Responsibilities for Social Workers in Nursing Homes

Social workers in nursing homes work diligently to foster connections. The Journal of American Medical Directors Association points out that social workers participate in patient care plan meetings and help coordinate services for residents. This may mean working with facility staff, insurance companies, doctor’s offices, government agencies and community organizations to find appropriate services for patients entering the nursing home, residing in the facility or transferring to home. Social workers talk with the residents and their families to assess each senior’s needs and how those needs can best be meant. They also work to resolve complaints about roommates, staff members or the facility itself and watch for any signs of abuse. Social workers may be called on to train other staff about issues like sexual harassment, residents’ rights and abuse. They also provide patient care and support themselves by offering screening programs and information about future planning in terms of documents like living wills and do not resuscitate orders. Social workers supply support during transitional periods and guide patients and their families through the emotional and physical hurdles presented by dementia, depression, behavioral issues and other forms of disease.

Opportunities for Social Workers in Nursing Homes

According to the U.S. Department of Health and Human Services’ Administration on Aging, there were nearly 35 million seniors age 65 or older in 2000. By 2030, that number is projected to more than double to 72 million. As these seniors begin to require care from nursing homes and similar facilities, social workers will be needed to help them and their families navigate the complex system. The U.S. Bureau of Labor Statistics predicts that opportunities for social workers will grow by nearly 20 percent in the next decade.

Related Resource: Clinical Social Workers

The increasing needs of the United States’ aging population mean more and more senior citizens will require assistance navigating the complex mix of medical, governmental and community programs in order to get the services they need.
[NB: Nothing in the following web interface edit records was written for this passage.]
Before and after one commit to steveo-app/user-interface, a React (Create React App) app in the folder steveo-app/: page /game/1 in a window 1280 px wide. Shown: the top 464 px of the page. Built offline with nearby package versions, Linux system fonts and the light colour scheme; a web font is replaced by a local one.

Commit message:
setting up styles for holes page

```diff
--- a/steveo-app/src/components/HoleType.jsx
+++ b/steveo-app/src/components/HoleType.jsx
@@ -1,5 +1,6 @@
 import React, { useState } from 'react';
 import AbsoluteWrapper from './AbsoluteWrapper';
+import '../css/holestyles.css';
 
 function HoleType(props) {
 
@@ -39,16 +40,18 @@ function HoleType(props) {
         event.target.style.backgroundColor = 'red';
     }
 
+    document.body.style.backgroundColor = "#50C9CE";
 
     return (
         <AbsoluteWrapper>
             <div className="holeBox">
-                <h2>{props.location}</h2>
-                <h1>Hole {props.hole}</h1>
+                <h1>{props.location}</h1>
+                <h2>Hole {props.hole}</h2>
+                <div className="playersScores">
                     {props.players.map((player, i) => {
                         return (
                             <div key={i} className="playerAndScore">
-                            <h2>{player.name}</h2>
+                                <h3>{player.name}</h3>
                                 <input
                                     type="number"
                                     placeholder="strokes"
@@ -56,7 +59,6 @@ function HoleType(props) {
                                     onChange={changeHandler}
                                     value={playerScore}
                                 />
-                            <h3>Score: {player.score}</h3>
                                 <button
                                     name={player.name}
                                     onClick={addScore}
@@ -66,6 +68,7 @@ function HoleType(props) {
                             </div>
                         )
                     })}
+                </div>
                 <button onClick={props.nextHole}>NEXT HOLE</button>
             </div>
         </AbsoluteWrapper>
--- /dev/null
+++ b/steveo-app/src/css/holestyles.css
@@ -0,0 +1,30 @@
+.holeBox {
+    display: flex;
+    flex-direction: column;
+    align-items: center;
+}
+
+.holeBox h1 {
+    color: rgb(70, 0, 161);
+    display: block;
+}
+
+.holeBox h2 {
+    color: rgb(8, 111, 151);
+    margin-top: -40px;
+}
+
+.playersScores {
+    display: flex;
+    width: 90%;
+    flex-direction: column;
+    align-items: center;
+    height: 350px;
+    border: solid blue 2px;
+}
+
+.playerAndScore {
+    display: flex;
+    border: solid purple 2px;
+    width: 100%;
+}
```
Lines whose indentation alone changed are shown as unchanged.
Aspiring social workers will find plenty of opportunities to work in a nursing home with a social work degree.